The new capabilities, and a production system for building touch-sensitivity into different robots, will improve the way robots work in unconstrained settings, as well as their ability to communicate and cooperate with each other and with humans, reports Science Daily.
The European Union-funded project 'Skin-based technologies and capabilities for safe, autonomous and interactive robots' (ROBOSKIN) developed new sensor technologies and management systems which give robots an artificial sense of touch, until now an elusive quality in robotics.
The artificial skin is modelled largely on real skin, which has a tiny network of nerves that sense or feel changes like hot/cold or rough/smooth.
The electronic sensors collect this so-called 'tactile data' and process it using application software which has been front-loaded to include some basic robot behaviours which can be added to over time.

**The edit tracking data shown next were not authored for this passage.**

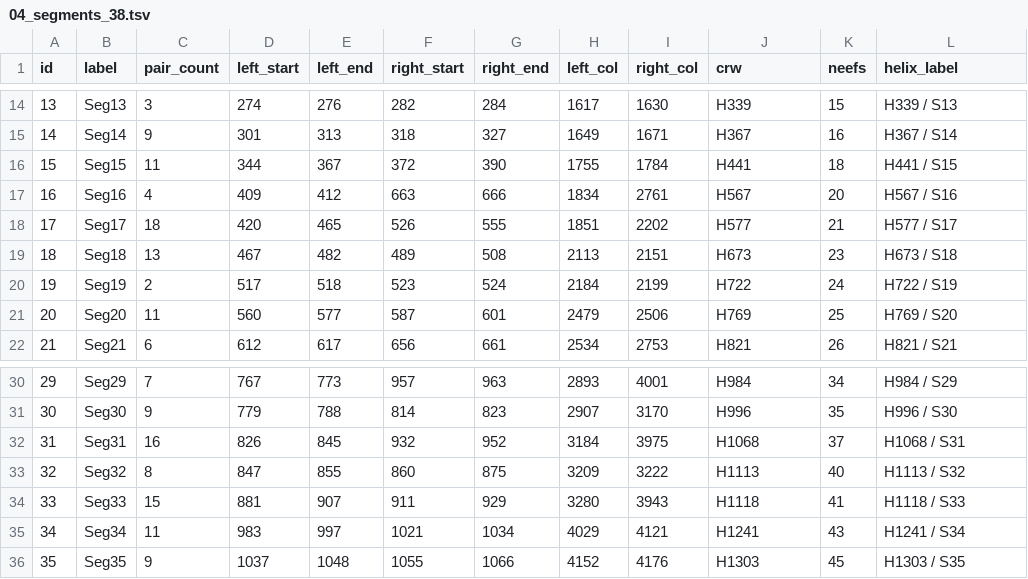
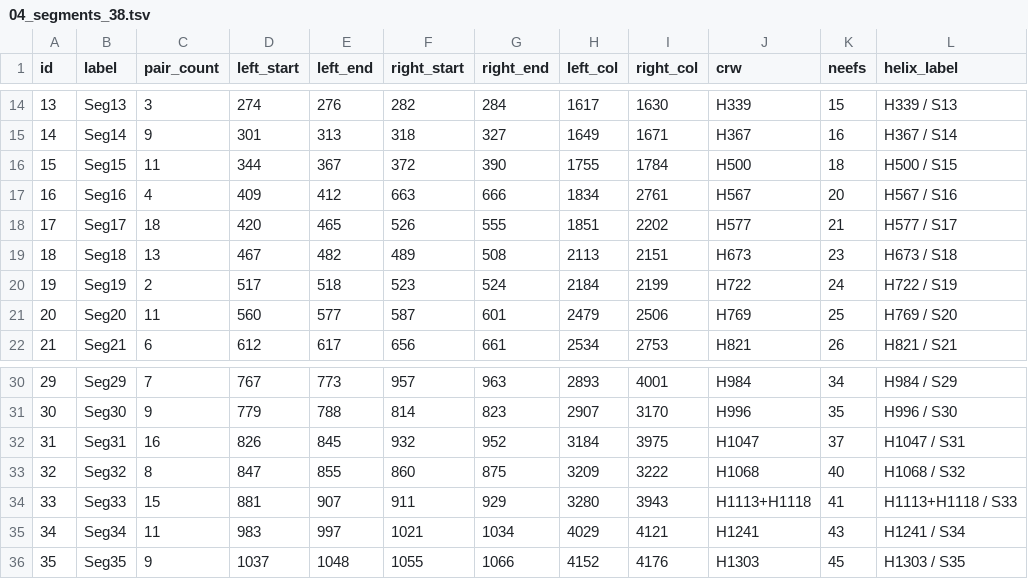
Before and after one commit to Mitoooool/porifera-mtssu-atlas, a TSV file: pair-atlas/04_segments_38.tsv, drawn as a sheet; only a part is shown, gaps mark what is left out.

```diff
--- a/pair-atlas/04_segments_38.tsv
+++ b/pair-atlas/04_segments_38.tsv
@@ -15,3 +15,3 @@
 14	Seg14	9	301	313	318	327	1649	1671	H367	16	H367 / S14
-15	Seg15	11	344	367	372	390	1755	1784	H441	18	H441 / S15
+15	Seg15	11	344	367	372	390	1755	1784	H500	18	H500 / S15
 16	Seg16	4	409	412	663	666	1834	2761	H567	20	H567 / S16
@@ -31,5 +31,5 @@
 30	Seg30	9	779	788	814	823	2907	3170	H996	35	H996 / S30
-31	Seg31	16	826	845	932	952	3184	3975	H1068	37	H1068 / S31
-32	Seg32	8	847	855	860	875	3209	3222	H1113	40	H1113 / S32
-33	Seg33	15	881	907	911	929	3280	3943	H1118	41	H1118 / S33
+31	Seg31	16	826	845	932	952	3184	3975	H1047	37	H1047 / S31
+32	Seg32	8	847	855	860	875	3209	3222	H1068	40	H1068 / S32
+33	Seg33	15	881	907	911	929	3280	3943	H1113+H1118	41	H1113+H1118 / S33
 34	Seg34	11	983	997	1021	1034	4029	4121	H1241	43	H1241 / S34
```
Also changed, not shown: pair-atlas/05_center_1310_positions.tsv, pair-atlas/09_CRW_helix_names_from_occupancy.tsv, 21 other files.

"We opted for programming through demonstration and robot-assisted play so the robots learn as they go along by feeling, doing and interacting," said project coordinator Professor Giorgio Cannata of Genoa University, Italy.

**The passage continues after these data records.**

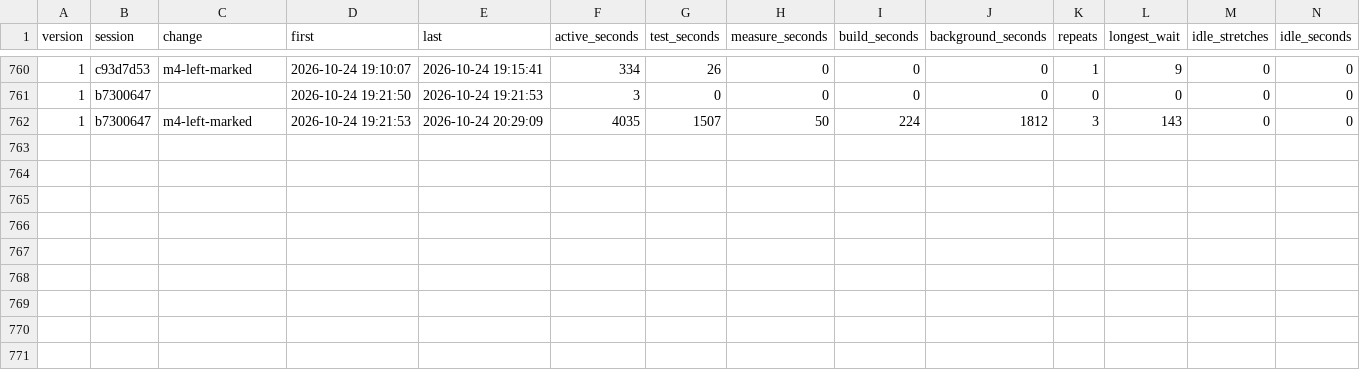
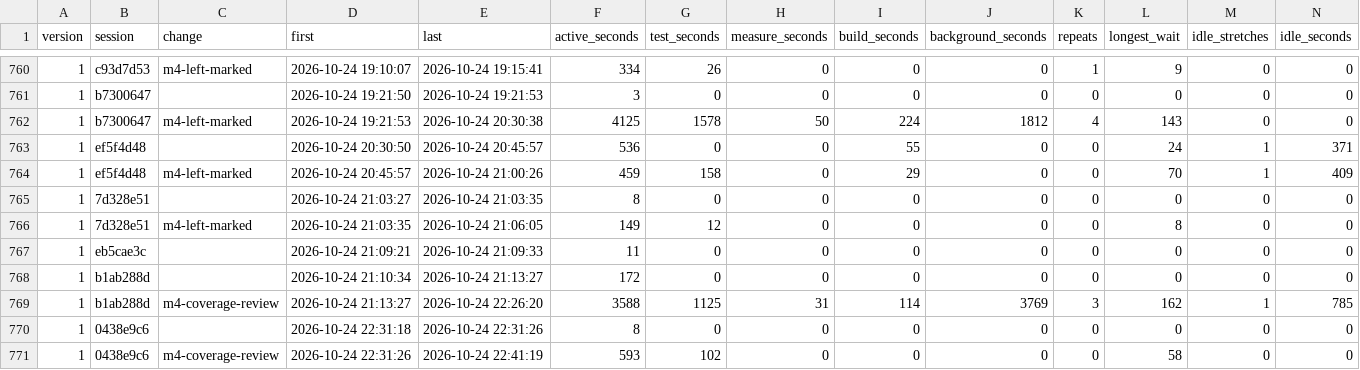
Before and after one commit to davidshq/QB64Rust, a CSV file: tools/testtime/changes.csv, drawn as a sheet; only a part is shown, gaps mark what is left out; rows hold the shown columns only; the diff names each change by its address in the sheet, - before the commit and + after, or states it on an @@ line.

```diff
--- a/tools/testtime/changes.csv
+++ b/tools/testtime/changes.csv
-E762 (last): 2026-10-24 20:29:09
+E762 (last): 2026-10-24 20:30:38
-F762 (active_seconds): 4035
+F762 (active_seconds): 4125
-G762 (test_seconds): 1507
+G762 (test_seconds): 1578
-K762 (repeats): 3
+K762 (repeats): 4
+row 763: 1 | ef5f4d48 |  | 2026-10-24 20:30:50 | 2026-10-24 20:45:57 | 536 | 0 | 0 | 55 | 0 | 0 | 24 | 1 | 371
+row 764: 1 | ef5f4d48 | m4-left-marked | 2026-10-24 20:45:57 | 2026-10-24 21:00:26 | 459 | 158 | 0 | 29 | 0 | 0 | 70 | 1 | 409
+row 765: 1 | 7d328e51 |  | 2026-10-24 21:03:27 | 2026-10-24 21:03:35 | 8 | 0 | 0 | 0 | 0 | 0 | 0 | 0 | 0
+row 766: 1 | 7d328e51 | m4-left-marked | 2026-10-24 21:03:35 | 2026-10-24 21:06:05 | 149 | 12 | 0 | 0 | 0 | 0 | 8 | 0 | 0
+row 767: 1 | eb5cae3c |  | 2026-10-24 21:09:21 | 2026-10-24 21:09:33 | 11 | 0 | 0 | 0 | 0 | 0 | 0 | 0 | 0
+row 768: 1 | b1ab288d |  | 2026-10-24 21:10:34 | 2026-10-24 21:13:27 | 172 | 0 | 0 | 0 | 0 | 0 | 0 | 0 | 0
+row 769: 1 | b1ab288d | m4-coverage-review | 2026-10-24 21:13:27 | 2026-10-24 22:26:20 | 3588 | 1125 | 31 | 114 | 3769 | 3 | 162 | 1 | 785
+row 770: 1 | 0438e9c6 |  | 2026-10-24 22:31:18 | 2026-10-24 22:31:26 | 8 | 0 | 0 | 0 | 0 | 0 | 0 | 0 | 0
+row 771: 1 | 0438e9c6 | m4-coverage-review | 2026-10-24 22:31:26 | 2026-10-24 22:41:19 | 593 | 102 | 0 | 0 | 0 | 0 | 58 | 0 | 0
```
Also changed, not shown: tools/testtime/activity.csv, tools/testtime/runs.csv, 35 other files.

"We had to generate a degree of awareness in the robots to help them react to tactile events and physical contact with the outside world," he adds.